The Czech news outlet Respekt reported that a Russian special agent arrived in Prague after a monument to Soviet Marshal Ivan Konev was demolished.
The agent had a Russian diplomatic passport. A car of the Russian diplomatic corps was waiting for him and took him to the Russian embassy. Sources of Respect claim that the person traveled with a briefcase in which he supposedly had deadly poison ricin. Czech Security services knew about his arrival and assessed the men as an immediate risk for a pair of Czech politicians whose actions in recent months had provoked the wrath of Moscow.
On April 4, a monument to Soviet Marshal Ivan Konev was dismantled in Prague. Prague mayor, Zdeněk Hřib, the mayor of Prague’s Řeporyje district Pavel Novotný and the mayor of Prague 6 district Ondřej Kolář, who initiated the demolition of the monument, were taken under police protection because of threats from Russia.
Russian Defense Minister Sergey Shoygu has already demanded to hold the administration of Prague accountable for these actions, and the Russian Investigative Committee has opened a criminal case into "the public desecration of symbols of Military Glory of Russia". Russian Foreign Minister Sergey Lavrov stressed that the initiators of the demolition should be "aware of the risks of further aggravation of this situation."
Sergey Shoygu asked the Czech authorities to hand over the monument to Russia, but the request was refused. According to the authorities, the monument is planned to be installed in the Museum of the 20th century in the future. The mayor's office of Prague promised to allocate funds for it.
The monument to Soviet Marshal Ivan Konev was built on May 9, 1980 in Prague's Interbrigade Square in gratitude for the fact that the marshal ordered not to use heavy artillery when liberating Prague from the Nazis in May 1945 and thus preserved the historic buildings.
Over the years, the monument has been vandalized many times.
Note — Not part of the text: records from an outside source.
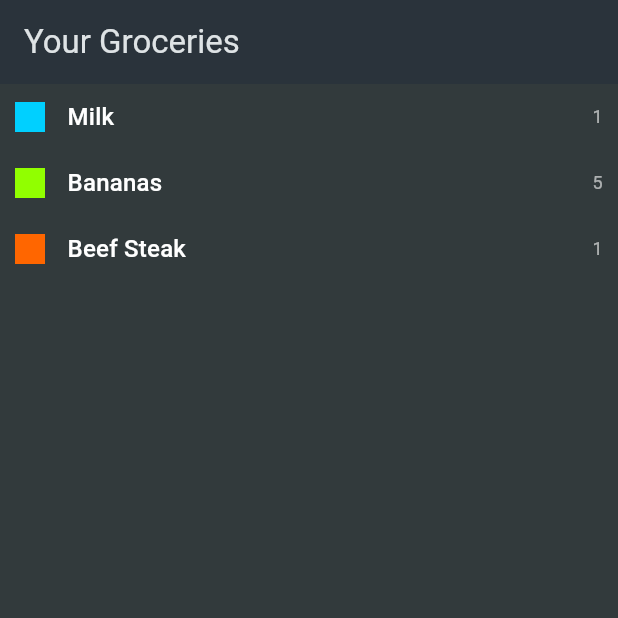
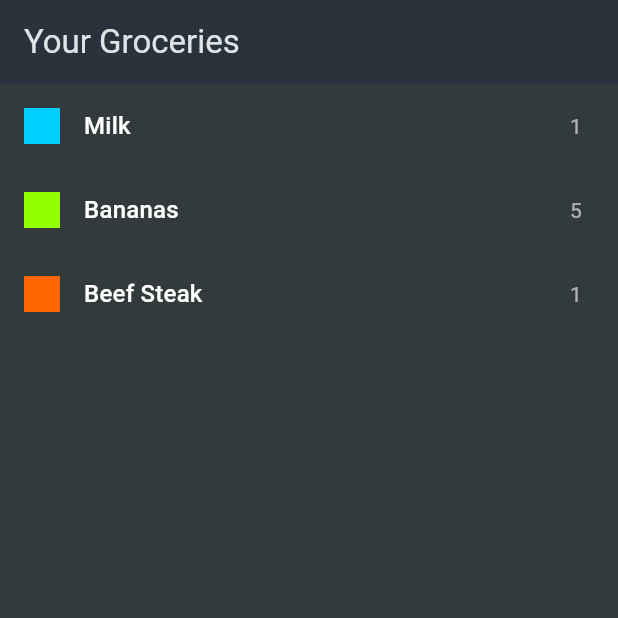
Before and after one commit to subhroacharjee/shopping_list, a Flutter app: the screen it shows after launch, on a phone screen of 412 x 824 dp, the top half of it. Run offline on Flutter 3.47's test engine with Material 3 defaults, Android fonts, the phone set to English and light mode, and no system bars; our stand-ins replace google_fonts.

Commit message:
fix: adding listtile

```diff
--- a/lib/src/components/colored_box.dart
+++ b/lib/src/components/colored_box.dart
@@ -1,7 +1,7 @@
 import 'package:flutter/material.dart';
 
 class TColoredBox extends StatelessWidget {
-  TColoredBox({required this.color, this.size = 20});
+  TColoredBox({required this.color, this.size = 24});
   final Color color;
   final double size;
   @override
--- a/lib/src/components/grocery_item.dart
+++ b/lib/src/components/grocery_item.dart
@@ -7,27 +7,17 @@ class GroceryItems extends StatelessWidget {
   final GroceryItem grocery;
   @override
   Widget build(BuildContext context) {
-    return Padding(
-      key: ValueKey(grocery.id),
-      padding: const EdgeInsets.all(10.0),
-      child: Row(
-        children: [
-          TColoredBox(
-            color: grocery.category.color,
-          ),
-          const SizedBox(
-            width: 15,
-          ),
-          Text(
-            grocery.name,
-            style: Theme.of(context).textTheme.titleMedium!.copyWith(color: Colors.white),
-          ),
-          const Spacer(),
-          Text(
-            grocery.quantity.toString(),
-            style: Theme.of(context).textTheme.bodySmall!.copyWith(color: Colors.white60),
-          ),
-        ],
+    return ListTile(
+      leading: TColoredBox(color: grocery.category.color),
+      title: Text(
+        grocery.name,
+        style: Theme.of(context).textTheme.titleMedium!.copyWith(color: Colors.white),
+      ),
+      trailing: Text(
+        grocery.quantity.toString(),
+        style: Theme.of(context).textTheme.bodyMedium!.copyWith(
+              color: Colors.white60,
+            ),
       ),
     );
   }
```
The last such case occurred in August 2019. Unknown persons poured red paint on the monument and wrote on the memorial plate: "No to bloody marshal! We won’t not forget."